- EXERCISE REQUIREMENTS:
Word for word, restate the records that come after this.

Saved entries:
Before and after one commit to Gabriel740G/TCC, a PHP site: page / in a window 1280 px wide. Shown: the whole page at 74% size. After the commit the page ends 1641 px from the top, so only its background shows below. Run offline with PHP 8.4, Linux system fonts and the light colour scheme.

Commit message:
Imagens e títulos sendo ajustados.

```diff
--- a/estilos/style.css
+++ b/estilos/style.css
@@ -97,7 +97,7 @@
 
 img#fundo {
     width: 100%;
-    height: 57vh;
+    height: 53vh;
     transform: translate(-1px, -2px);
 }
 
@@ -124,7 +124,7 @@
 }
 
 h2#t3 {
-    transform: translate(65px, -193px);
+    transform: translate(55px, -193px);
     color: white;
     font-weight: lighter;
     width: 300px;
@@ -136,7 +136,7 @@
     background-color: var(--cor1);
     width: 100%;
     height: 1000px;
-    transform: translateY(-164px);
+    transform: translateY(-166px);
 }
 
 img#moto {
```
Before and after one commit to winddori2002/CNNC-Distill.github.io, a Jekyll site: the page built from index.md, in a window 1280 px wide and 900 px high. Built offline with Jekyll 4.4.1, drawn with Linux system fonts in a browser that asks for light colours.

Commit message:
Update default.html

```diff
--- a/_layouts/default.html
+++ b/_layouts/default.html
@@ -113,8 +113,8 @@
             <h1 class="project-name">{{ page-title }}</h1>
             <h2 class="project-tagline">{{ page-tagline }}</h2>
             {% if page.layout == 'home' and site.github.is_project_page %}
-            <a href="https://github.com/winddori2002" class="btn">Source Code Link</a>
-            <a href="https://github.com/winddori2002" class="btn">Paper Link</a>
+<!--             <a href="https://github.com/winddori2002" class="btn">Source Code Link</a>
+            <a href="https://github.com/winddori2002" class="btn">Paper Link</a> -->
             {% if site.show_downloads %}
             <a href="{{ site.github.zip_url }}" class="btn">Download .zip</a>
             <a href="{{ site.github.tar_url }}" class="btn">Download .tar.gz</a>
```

- FINAL ANSWER:
Before and after one commit to Gabriel740G/TCC, a PHP site: page / in a window 1280 px wide. Shown: the whole page at 74% size. After the commit the page ends 1641 px from the top, so only its background shows below. Run offline with PHP 8.4, Linux system fonts and the light colour scheme.

Commit message:
Imagens e títulos sendo ajustados.

```diff
--- a/estilos/style.css
+++ b/estilos/style.css
@@ -97,7 +97,7 @@
 
 img#fundo {
     width: 100%;
-    height: 57vh;
+    height: 53vh;
     transform: translate(-1px, -2px);
 }
 
@@ -124,7 +124,7 @@
 }
 
 h2#t3 {
-    transform: translate(65px, -193px);
+    transform: translate(55px, -193px);
     color: white;
     font-weight: lighter;
     width: 300px;
@@ -136,7 +136,7 @@
     background-color: var(--cor1);
     width: 100%;
     height: 1000px;
-    transform: translateY(-164px);
+    transform: translateY(-166px);
 }
 
 img#moto {
```
Before and after one commit to winddori2002/CNNC-Distill.github.io, a Jekyll site: the page built from index.md, in a window 1280 px wide and 900 px high. Built offline with Jekyll 4.4.1, drawn with Linux system fonts in a browser that asks for light colours.

Commit message:
Update default.html

```diff
--- a/_layouts/default.html
+++ b/_layouts/default.html
@@ -113,8 +113,8 @@
             <h1 class="project-name">{{ page-title }}</h1>
             <h2 class="project-tagline">{{ page-tagline }}</h2>
             {% if page.layout == 'home' and site.github.is_project_page %}
-            <a href="https://github.com/winddori2002" class="btn">Source Code Link</a>
-            <a href="https://github.com/winddori2002" class="btn">Paper Link</a>
+<!--             <a href="https://github.com/winddori2002" class="btn">Source Code Link</a>
+            <a href="https://github.com/winddori2002" class="btn">Paper Link</a> -->
             {% if site.show_downloads %}
             <a href="{{ site.github.zip_url }}" class="btn">Download .zip</a>
             <a href="{{ site.github.tar_url }}" class="btn">Download .tar.gz</a>
```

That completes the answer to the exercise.